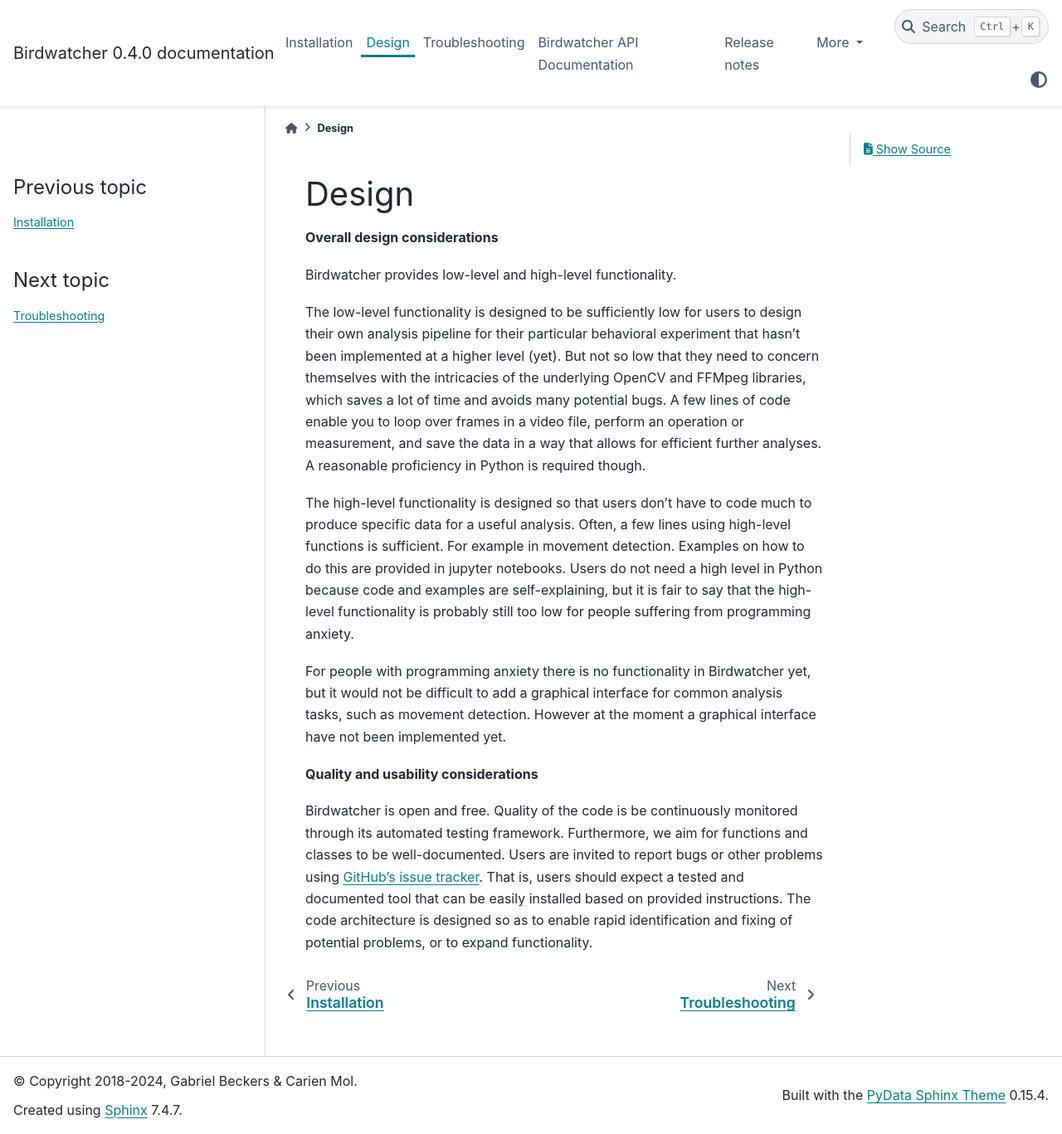
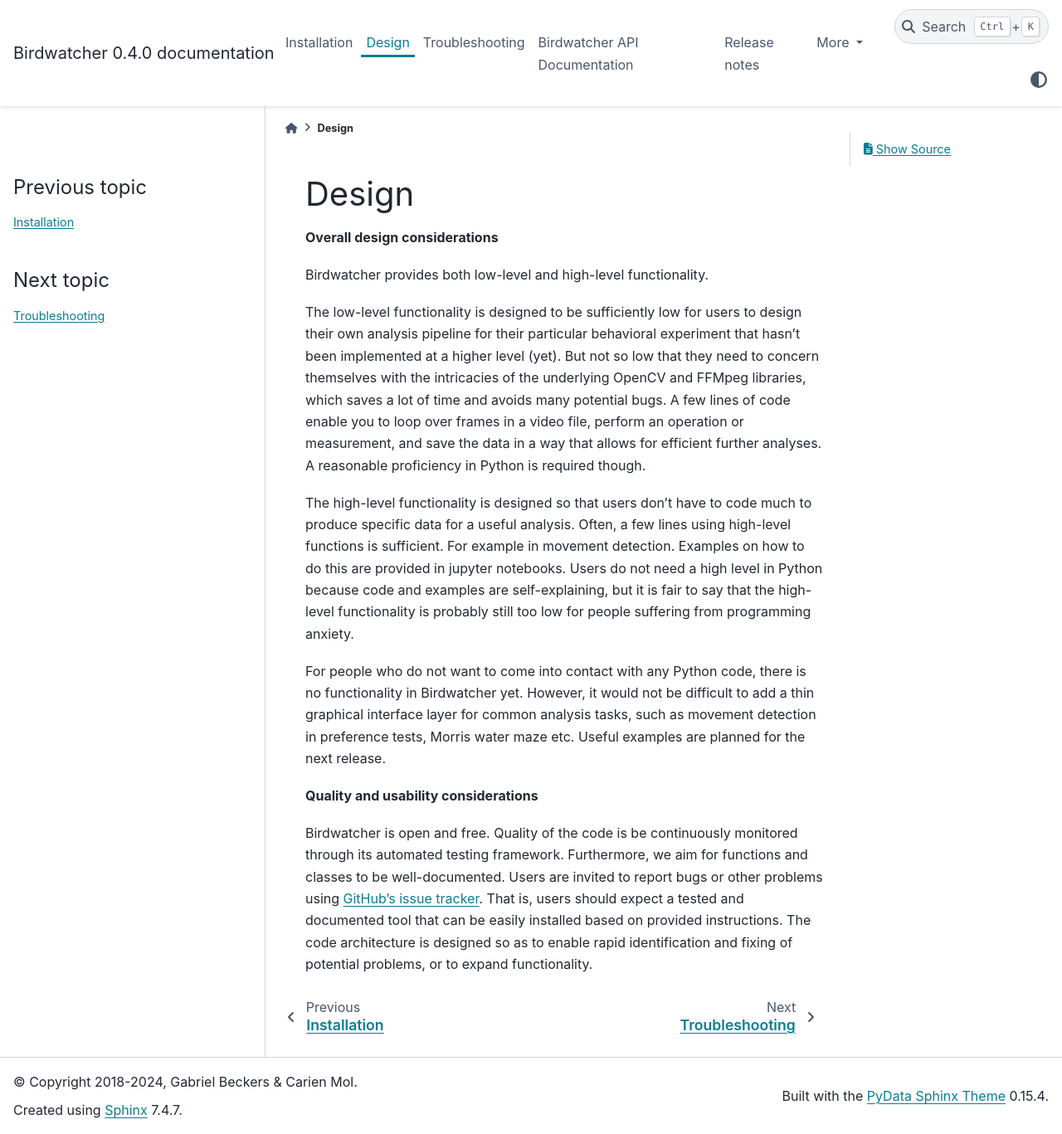
Before and after one commit to gbeckers/Birdwatcher, a Sphinx documentation site: the page built from docs/design.rst, in a window 1280 px wide and 1367 px high. Shown: the whole window at 83% size. Built offline with Sphinx 7.4.7 and the PyData theme 0.15.4, drawn with Linux system fonts in a browser that asks for light colours.

Commit message:
minor doc improvement

```diff
--- a/docs/design.rst
+++ b/docs/design.rst
@@ -6,7 +6,7 @@
 
 **Overall design considerations**
 
-Birdwatcher provides low-level and high-level functionality.
+Birdwatcher provides both low-level and high-level functionality.
 
 The low-level functionality is designed to be sufficiently low for users to design their own analysis pipeline for
 their particular behavioral experiment that hasn't been implemented at a higher level (yet). But not so low that they
@@ -21,9 +21,10 @@
 self-explaining, but it is fair to say that the high-level functionality is probably still too low for people suffering
 from programming anxiety.
 
-For people with programming anxiety there is no functionality in Birdwatcher yet, but it would not be difficult to add
-a graphical interface for common analysis tasks, such as movement detection. However at the moment a graphical
-interface have not been implemented yet.
+For people who do not want to come into contact with any Python code, there is no functionality in Birdwatcher yet.
+However, it would not be difficult to add a thin graphical interface layer for common analysis tasks, such as movement
+detection in preference tests, Morris water maze etc. Useful examples are planned for the next release.
+
 
 **Quality and usability considerations**
 
```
***
The problem: What you give back should be the full material above, retyped exactly, with every image removed.

Answer for the task:
Before and after one commit to gbeckers/Birdwatcher, a Sphinx documentation site: the page built from docs/design.rst, in a window 1280 px wide and 1367 px high. Shown: the whole window at 83% size. Built offline with Sphinx 7.4.7 and the PyData theme 0.15.4, drawn with Linux system fonts in a browser that asks for light colours.

Commit message:
minor doc improvement

```diff
--- a/docs/design.rst
+++ b/docs/design.rst
@@ -6,7 +6,7 @@
 
 **Overall design considerations**
 
-Birdwatcher provides low-level and high-level functionality.
+Birdwatcher provides both low-level and high-level functionality.
 
 The low-level functionality is designed to be sufficiently low for users to design their own analysis pipeline for
 their particular behavioral experiment that hasn't been implemented at a higher level (yet). But not so low that they
@@ -21,9 +21,10 @@
 self-explaining, but it is fair to say that the high-level functionality is probably still too low for people suffering
 from programming anxiety.
 
-For people with programming anxiety there is no functionality in Birdwatcher yet, but it would not be difficult to add
-a graphical interface for common analysis tasks, such as movement detection. However at the moment a graphical
-interface have not been implemented yet.
+For people who do not want to come into contact with any Python code, there is no functionality in Birdwatcher yet.
+However, it would not be difficult to add a thin graphical interface layer for common analysis tasks, such as movement
+detection in preference tests, Morris water maze etc. Useful examples are planned for the next release.
+
 
 **Quality and usability considerations**
 
```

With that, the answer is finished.